I am not one to say negative things about a place or people, especially one such as a children’s hospital, but after experiencing the treatment we’ve received at Greenville Shriners and the high bar that has been set by that staff, I feel compelled to speak about the Lexington Shriners.
The Shriners Hospitals for Children Lexington facility opened in 2017 on the University of Kentucky HealthCare campus, giving the two organizations the opportunity to have a collaborative relationship. So much so, that most of the attending physicians at Shriners Children’s Lexington are also professors at the University of Kentucky College of Medicine. So when we received word that a new upper limbs specialist was coming to Shriners Children’s in Lexington, we jumped at the chance. We’re talking a 1-hour drive vs. a 5-hour drive, so I feel like anyone in our position would at least take the opportunity to check it out.
We walked away feeling as if we had wasted our time.
I won’t sit and discredit anyone or anything. All I can speak to is what we experienced.
Shriners Hospitals for Children has over 20 locations, and no doubt that no two are the same, however, the fundamental differences we experienced at Lexington compared to what we’ve grown accustomed to at Greenville, was jarring.
Right off the bat, we had to wait over an hour between checking in and getting registered. This is a process we complete at Greenville in less than 10 minutes before we ever sit down. Once registered, we moved down to another waiting area, to wait an additional 15-20 minutes. So we’re over an hour and a half before we’re ever seen by the first person.
I understand doctors’ offices and medical facilities can be busy, and sometimes there is waiting involved, but in over two years’ worth of visits to Shriners in Greenville, we’ve never even had to sit and wait in the lobby for over 10 minutes before being called back.
Once we were finally seen by the doctor that we came to see, the differences in mentality between the two Shriners locations, became glaringly obvious.
While I do give the doctor credit, for sitting on the floor next to our son while talking with us, it was clear that he hadn’t taken a look at Harrison’s chart prior to coming into the room.
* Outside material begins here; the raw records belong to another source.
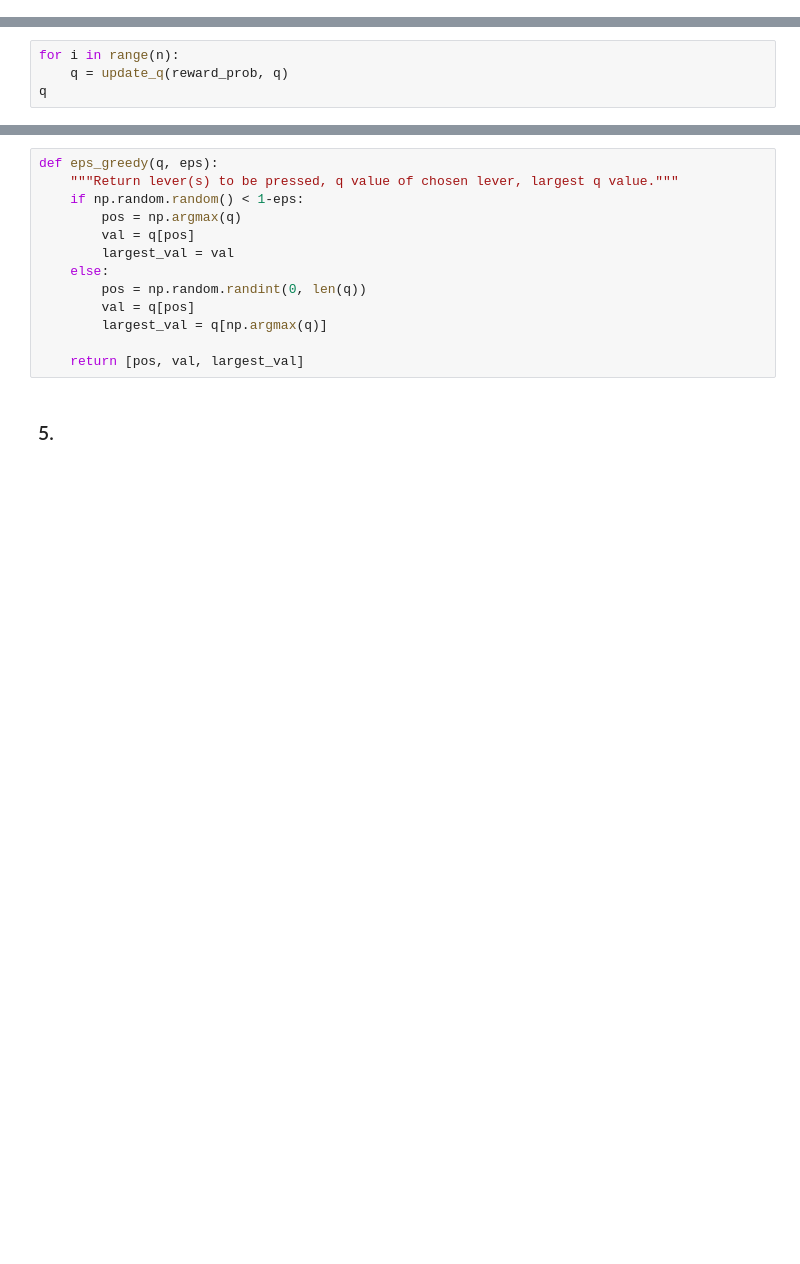
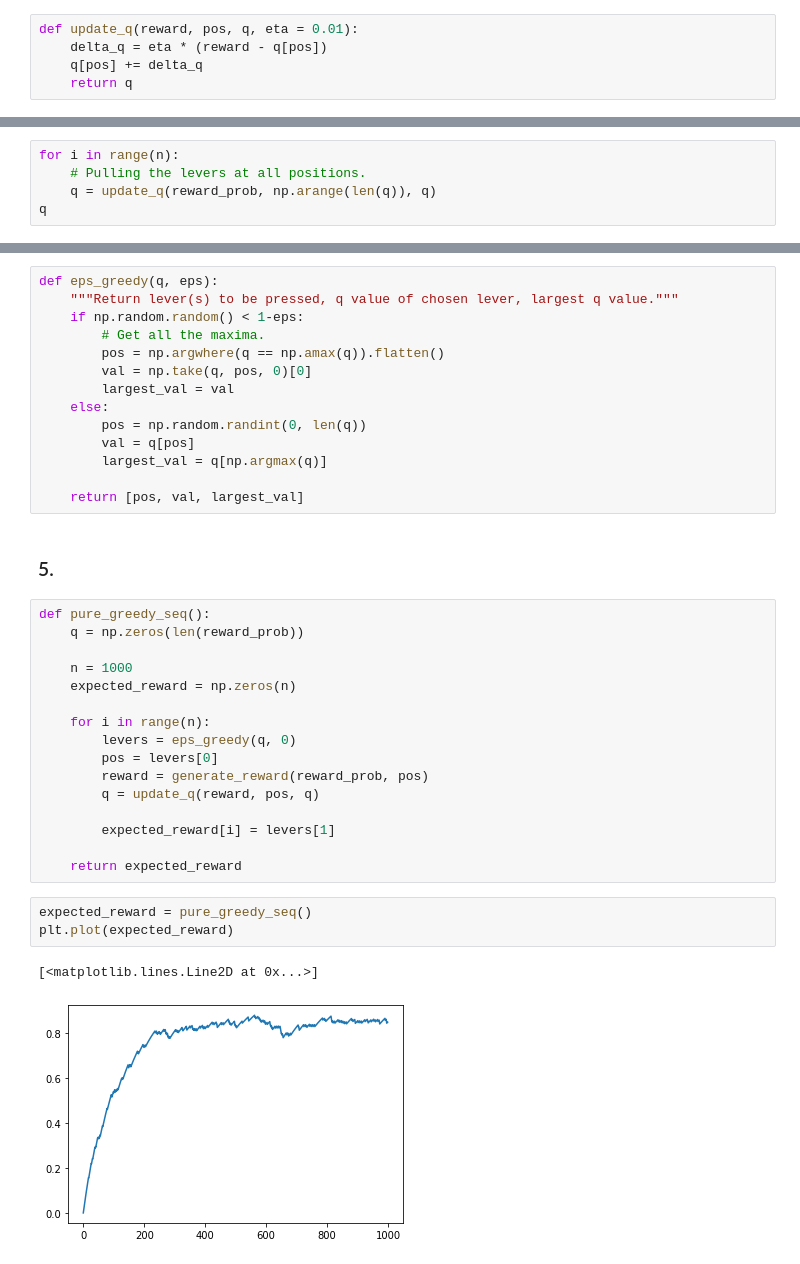
Before and after one commit to DorotheaMueller/mhbf, a Jupyter notebook: ex_8_budding_mueller.ipynb, the cells around one changed output, grey strips where cells are left out. Drawn from its saved outputs; the diff is of its cells as text; blank space fills up the shorter version.

```diff
--- a/ex_8_budding_mueller.ipynb
+++ b/ex_8_budding_mueller.ipynb
@@ -50,3 +50,8 @@ def update_q(reward_prob, q, eta = 0.01):
+# %%
+def update_q(reward, pos, q, eta = 0.01):
+    delta_q = eta * (reward - q[pos])
+    q[pos] += delta_q
+    return q
 # %%
 q = np.zeros(len(reward_prob))
 q
@@ -54,6 +59,7 @@ q
 array([0., 0., 0., 0., 0., 0., 0., 0., 0., 0.])
 # %%
 for i in range(n):
-    q = update_q(reward_prob, q)
+    # Pulling the levers at all positions.
+    q = update_q(reward_prob, np.arange(len(q)), q)
 q
 # %% [output]
@@ -65,8 +71,9 @@ array([0.56797845, 0.06620409, 0.57264853, 0.21100882, 0.70606674,
 def eps_greedy(q, eps):
     """Return lever(s) to be pressed, q value of chosen lever, largest q value."""
     if np.random.random() < 1-eps:
-        pos = np.argmax(q)
-        val = q[pos]
+        # Get all the maxima.
+        pos = np.argwhere(q == np.amax(q)).flatten()
+        val = np.take(q, pos, 0)[0]
         largest_val = val
     else:
         pos = np.random.randint(0, len(q))
@@ -76,3 +83,25 @@ def eps_greedy(q, eps):
     return [pos, val, largest_val]
 # %% [markdown]
 ### 5.
+# %%
+def pure_greedy_seq():
+    q = np.zeros(len(reward_prob))
+
+    n = 1000
+    expected_reward = np.zeros(n)
+
+    for i in range(n):
+        levers = eps_greedy(q, 0)
+        pos = levers[0]
+        reward = generate_reward(reward_prob, pos)
+        q = update_q(reward, pos, q)
+
+        expected_reward[i] = levers[1]
+
+    return expected_reward
+# %%
+expected_reward = pure_greedy_seq()
+plt.plot(expected_reward)
+# %% [output]
+[<matplotlib.lines.Line2D at 0x...>]
+[figure, added]
```
Also changed, not shown: parts of 6 cells of this notebook.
During his questioning, it seemed he was as much, if not more interested in the treatment we’ve been receiving at Greenville vs. what our concerns were with our son. He was more interested in asking if Harrision was caught up on all his shots, than taking the time to look at Harrison’s left shoulder, which is one of the top concerns for both us and Harrision’s therapists.
At one point, it definitely felt as if the doctor was trying to “recruit” us to bring all of Harrison’s treatment to Lexington and away from Greenville. Once he realized the amount of therapies Harrison goes to, and the fact that we were very happy with Greenville, and would be staying there with the specialists for our son’s condition, his mentality went to a “wait and see” approach.
His only treatment plan for Harrison at the time, wasn’t to incorporate particular exercises into his therapy. It wasn’t new splints for his wrists or potential surgeries down the line. It was simply to sit back and “wait to see if his muscles wake up.”
We are not the sit-and-wait type of people. If we had gone with the “sit and wait” approach this past two years, our son wouldn’t be standing.
The final words the doctor said to us, before saying we may schedule a follow-up in 6 months, was that all kids with arthrogryposis would be lucky to have parents like us. It was clear we knew our stuff enough, that he really didn’t have anything to say.
We walked away disappointed for sure. Not just disappointed that we had essentially wasted half the day, but disappointed that it is clear that a “wait and see” treatment is the standard for the Lexington Shriners location.